War for Israel is unlikely, Liberman predicts

Noting that the IDF was celebrating its 70th birthday on the day he was speaking, Liberman said Israel could overcome any threat and challenge.

Avigdor Liberman (photo credit: MARC ISRAEL SELLEM/THE JERUSALEM POST)
Avigdor Liberman
Defense Minister Avigdor Liberman downplayed the threat of war in a meeting of his Yisrael Beytenu faction on Monday, following reports of Iranian plans for retaliation against Israel for its alleged role in strikes in Syria that killed Iranians.
“I don’t see it being likely that Israel will go to war,” Liberman said, adding that Israel had managed to stay out of the fighting going on in Syria for years.
Noting that the IDF was celebrating its 70th birthday on the day he was speaking, Liberman said Israel could overcome any threat and challenge. He said Israel did not want an escalation but was ready for any eventuality.
“All the headlines, all the hysteria, and all the attempts to sow panic have no place,” Liberman said.
However, two security cabinet ministers issued threats to Israel’s neighbors on Monday.
National Infrastructure, Energy and Water Minister Yuval Steinitz warned that Israel could kill Syrian President Bashar Assad and topple his government if Iran uses Syrian territory to carry out attacks on Israel.
“Israel has not gotten involved in the [Syrian] civil war so far,” Steinitz told Ynet. “If Syrian President Bashar Assad continues allowing Iran to operate within Syrian territory, Israel will liquidate him and topple his regime.
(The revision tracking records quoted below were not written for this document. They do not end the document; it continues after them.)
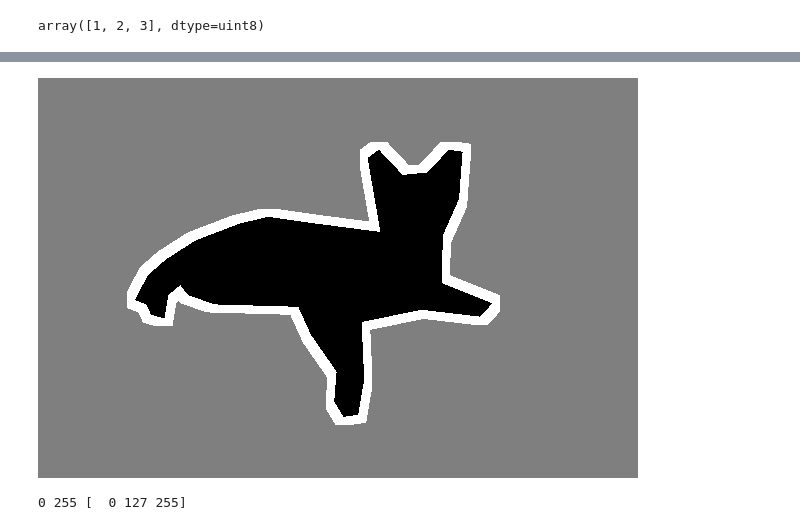
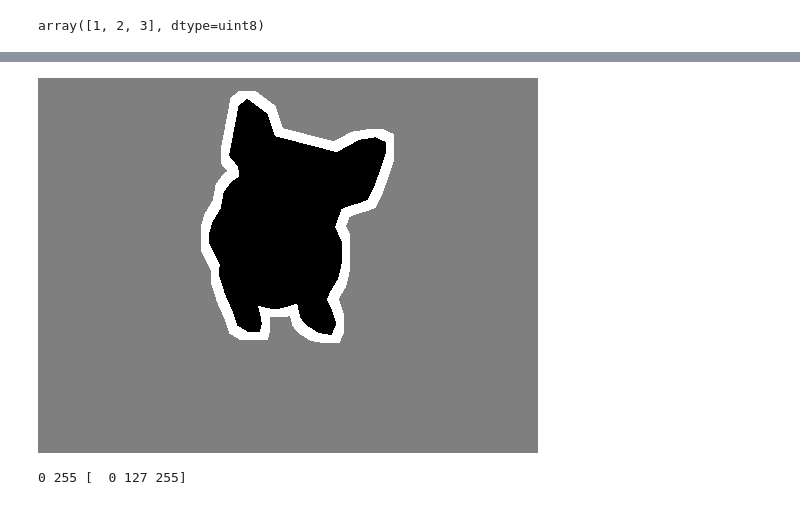
Before and after one commit to juan-castro-net/segmentation, a Jupyter notebook: examples/vision/ipynb/oxford_pets_image_segmentation.ipynb, the cells around one changed output, grey strips where cells are left out. Drawn from its saved outputs; the diff is of its cells as text; code cells hidden in the pictures.

```diff
--- a/examples/vision/ipynb/oxford_pets_image_segmentation.ipynb
+++ b/examples/vision/ipynb/oxford_pets_image_segmentation.ipynb
@@ -328,6 +334,7 @@ def generate_trimap(mask_path,eroision_iter=6,dilate_iter=8):
     return labels
 # %%
-mask_path = "/content/Abyssinian_1.png"
+#mask_path = "/content/images2/Abyssinian_1.png"
+mask_path = "/content/images2/yorkshire_terrier_192.png"
 x = generate_trimap(mask_path)
 # %% [output]
 [ 0 38]
@@ -349,9 +352,11 @@ display(img)
 # %%
 # Display ground-truth target mask
-img = ImageOps.autocontrast(load_img("/content/Abyssinian_3.png"))
+target_basename = os.path.basename(mask_path)
+target_path = os.path.join("/content/annotations2", target_basename)
+img = ImageOps.autocontrast(load_img(target_path))
 display(img)
 # %% [output]
-[figure, old version]
+[figure, new version]
 # %%
 print(np.min(img), np.max(img), np.unique(img))
 # %% [output]
```
Also changed, not shown: parts of 4 cells of this notebook.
If Assad lets Iran turn Syria into a military base against us, to attack us from Syrian territory, he should know that will be the end of him.”
Education and Diaspora Affairs Minister Naftali Bennett reacted to Hezbollah’s success in Sunday’s Lebanese elections by saying the election results strengthened what Israel has said in recent years – equating Lebanon to Hezbollah.
“The State of Israel will not differentiate between the sovereign State of Lebanon and Hezbollah, and will view Lebanon as responsible for any action from within its territory,” Bennett said.
Hezbollah and its political allies won just over half the seats in Lebanon’s parliamentary elections, unofficial results showed.
The unofficial tally in the first parliamentary elections in nine years indicated sharp losses for Western-backed Prime Minister Saad Hariri. But he was still set to emerge as the Sunni Muslim leader with the biggest bloc in the 128-seat house, making Hariri the front-runner to form the next government.
Lebanon’s prime minister must be a Sunni in the country’s sectarian power-sharing system. The new government, like the outgoing one, is expected to include all the main parties. Talks over cabinet posts are expected to take time.
“Hariri is going to be further weakened in any kind of government going forward,” said Andrew Tabler of the Washington Institute.
“His ability to substantially tame or restrain Hezbollah... in Lebanon is going to be very limited. It will lead to more criticism of US military aid to the Lebanese Armed Forces [in Washington].”
The election was held under a complex new law that redrew constituency boundaries and changed the electoral system from winner-takes-all to a proportional one. The official results were not declared on Monday morning as expected, and there was no new announcement of when they might be announced.
But initial indications showed the staunchly anti-Hezbollah Lebanese Forces, a Christian party, emerging as a big winner, nearly doubling its lawmakers to at least 15 from eight.
Hezbollah, along with allied groups and individuals, secured at least 67 seats, according to a Reuters calculation based on preliminary results for nearly all the seats obtained from politicians and campaigns and reported in Lebanese media.
Seats in the Lebanese parliament are divided according to a strict sectarian quota. The number of Hezbollah lawmakers was the same or little changed at around 13, but candidates backed by the group or allied to it made significant gains.
Hezbollah and its allies are not on course to win the two-thirds majority that would be required to pass big decisions such as changing the constitution.
Reuters contributed to this report.